I’ve seen it written out as a slide (12/8), but my guitar teacher, Bill Brennan, had it as a simple jig. I’ll let the purists argue that one out – it doesn’t make any difference to me.
I will be adding this one to my collection of Jigs and Reels for campanella uke soon, anyone who has already bought it will get it as an update.
This piece, which doesn’t have a name yet and probably never will, is a study in mixing straightforward fingerpicking patterns based on chords with Campanella runs. The central chord is a C5 and the second ukulele plays a C minor. I had a little trouble deciding what key it was in but thanks to Guitar Pro I was able to see that the least number of accidentals was B flat so that’s the key I’ve given it. As it’s based on the second note of the B flat scale, that makes it C Dorian, but that’s neither here nor there. I’ll wait and see if anybody is interested in learning it before posting tabs, so in the meantime here are two of the campanella runs to practice. They are quite similar in sound and structure.
I learned this tune many many years ago from friends who played Ceilidh music for dances and was surprised to learn that it’s probably not an Irish tune but has been adopted by Irish players (like many other tunes). Anyway, this is way I learned it
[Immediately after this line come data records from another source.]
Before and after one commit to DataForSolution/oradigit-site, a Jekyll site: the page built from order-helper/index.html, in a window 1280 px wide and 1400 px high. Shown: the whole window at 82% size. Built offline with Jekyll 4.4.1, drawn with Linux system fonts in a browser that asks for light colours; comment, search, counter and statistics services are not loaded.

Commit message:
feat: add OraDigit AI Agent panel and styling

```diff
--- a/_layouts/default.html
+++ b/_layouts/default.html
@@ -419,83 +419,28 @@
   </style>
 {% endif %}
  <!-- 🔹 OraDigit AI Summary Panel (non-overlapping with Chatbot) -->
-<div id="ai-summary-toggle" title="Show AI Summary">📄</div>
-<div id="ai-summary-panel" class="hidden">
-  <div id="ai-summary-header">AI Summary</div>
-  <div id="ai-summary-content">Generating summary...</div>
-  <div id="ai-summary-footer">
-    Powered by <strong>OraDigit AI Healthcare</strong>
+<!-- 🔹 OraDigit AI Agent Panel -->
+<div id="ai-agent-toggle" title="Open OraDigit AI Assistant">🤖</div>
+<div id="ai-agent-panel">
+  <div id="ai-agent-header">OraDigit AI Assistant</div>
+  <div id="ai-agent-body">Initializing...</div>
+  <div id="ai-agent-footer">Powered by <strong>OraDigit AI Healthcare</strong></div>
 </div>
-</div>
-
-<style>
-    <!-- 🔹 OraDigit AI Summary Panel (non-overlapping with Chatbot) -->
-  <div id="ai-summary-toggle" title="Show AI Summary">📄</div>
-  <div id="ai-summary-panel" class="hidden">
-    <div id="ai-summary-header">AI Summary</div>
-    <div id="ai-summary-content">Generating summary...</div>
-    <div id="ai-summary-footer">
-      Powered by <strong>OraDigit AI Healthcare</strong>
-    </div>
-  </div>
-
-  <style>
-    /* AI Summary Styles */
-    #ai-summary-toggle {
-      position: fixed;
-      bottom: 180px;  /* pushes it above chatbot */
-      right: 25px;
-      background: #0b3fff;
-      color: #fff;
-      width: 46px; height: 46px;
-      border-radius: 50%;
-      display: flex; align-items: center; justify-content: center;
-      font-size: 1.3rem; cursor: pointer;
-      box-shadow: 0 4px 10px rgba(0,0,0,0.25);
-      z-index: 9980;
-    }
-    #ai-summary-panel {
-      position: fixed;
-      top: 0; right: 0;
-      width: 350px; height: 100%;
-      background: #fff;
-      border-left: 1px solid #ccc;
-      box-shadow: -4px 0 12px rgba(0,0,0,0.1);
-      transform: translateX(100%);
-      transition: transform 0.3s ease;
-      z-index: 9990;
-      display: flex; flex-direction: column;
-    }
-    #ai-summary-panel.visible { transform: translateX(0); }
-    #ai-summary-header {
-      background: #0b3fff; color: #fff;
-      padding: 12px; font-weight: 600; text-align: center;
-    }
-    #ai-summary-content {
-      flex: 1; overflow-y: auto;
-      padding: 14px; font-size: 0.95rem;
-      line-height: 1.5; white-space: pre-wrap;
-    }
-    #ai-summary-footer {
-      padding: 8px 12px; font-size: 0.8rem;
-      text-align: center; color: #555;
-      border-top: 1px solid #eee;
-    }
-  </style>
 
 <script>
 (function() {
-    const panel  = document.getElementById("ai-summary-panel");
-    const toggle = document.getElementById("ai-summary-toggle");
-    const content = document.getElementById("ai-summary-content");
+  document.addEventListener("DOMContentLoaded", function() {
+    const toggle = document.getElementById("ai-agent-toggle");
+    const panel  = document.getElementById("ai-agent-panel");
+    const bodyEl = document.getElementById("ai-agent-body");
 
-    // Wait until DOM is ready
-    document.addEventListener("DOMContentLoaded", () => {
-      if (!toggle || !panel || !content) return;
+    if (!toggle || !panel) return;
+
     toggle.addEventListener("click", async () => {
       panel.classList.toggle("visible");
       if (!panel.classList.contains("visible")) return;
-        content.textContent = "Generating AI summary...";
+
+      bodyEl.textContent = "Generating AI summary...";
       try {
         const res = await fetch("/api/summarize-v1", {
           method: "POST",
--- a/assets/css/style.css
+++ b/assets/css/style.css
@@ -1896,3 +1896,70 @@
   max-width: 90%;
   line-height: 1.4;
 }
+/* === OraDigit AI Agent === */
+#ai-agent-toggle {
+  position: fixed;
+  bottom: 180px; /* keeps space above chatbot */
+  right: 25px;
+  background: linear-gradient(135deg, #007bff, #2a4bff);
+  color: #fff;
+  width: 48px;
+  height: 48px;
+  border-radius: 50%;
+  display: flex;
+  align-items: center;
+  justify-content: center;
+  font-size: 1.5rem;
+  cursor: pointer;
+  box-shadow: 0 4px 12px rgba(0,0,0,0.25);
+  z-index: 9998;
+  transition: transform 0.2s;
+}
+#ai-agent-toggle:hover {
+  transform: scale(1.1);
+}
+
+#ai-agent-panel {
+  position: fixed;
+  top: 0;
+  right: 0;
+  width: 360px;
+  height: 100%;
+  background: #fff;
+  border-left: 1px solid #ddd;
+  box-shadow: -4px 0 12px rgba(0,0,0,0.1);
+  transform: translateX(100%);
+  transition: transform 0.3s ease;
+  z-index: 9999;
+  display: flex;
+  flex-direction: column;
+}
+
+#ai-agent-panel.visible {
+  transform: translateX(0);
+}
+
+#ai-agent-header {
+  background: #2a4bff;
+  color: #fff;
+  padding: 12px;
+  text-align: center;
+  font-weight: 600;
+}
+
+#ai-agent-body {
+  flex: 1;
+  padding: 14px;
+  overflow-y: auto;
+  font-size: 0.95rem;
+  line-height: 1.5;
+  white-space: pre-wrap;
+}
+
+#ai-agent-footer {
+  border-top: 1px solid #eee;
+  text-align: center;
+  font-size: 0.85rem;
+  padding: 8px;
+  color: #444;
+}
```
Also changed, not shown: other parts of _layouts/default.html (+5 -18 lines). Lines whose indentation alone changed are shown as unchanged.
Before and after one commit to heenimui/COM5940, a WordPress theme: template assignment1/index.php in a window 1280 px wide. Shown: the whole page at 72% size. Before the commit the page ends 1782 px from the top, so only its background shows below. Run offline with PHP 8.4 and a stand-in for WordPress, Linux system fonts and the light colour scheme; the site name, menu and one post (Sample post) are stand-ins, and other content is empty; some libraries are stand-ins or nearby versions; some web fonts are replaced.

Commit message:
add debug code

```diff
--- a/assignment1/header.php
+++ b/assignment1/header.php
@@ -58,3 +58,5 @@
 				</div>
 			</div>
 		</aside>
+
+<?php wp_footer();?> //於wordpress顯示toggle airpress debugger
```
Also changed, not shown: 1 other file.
I like this tune because it switches between dm and d dorian, the only difference between the two being B/Bb – the tune called Jenny’s Chickens is similar.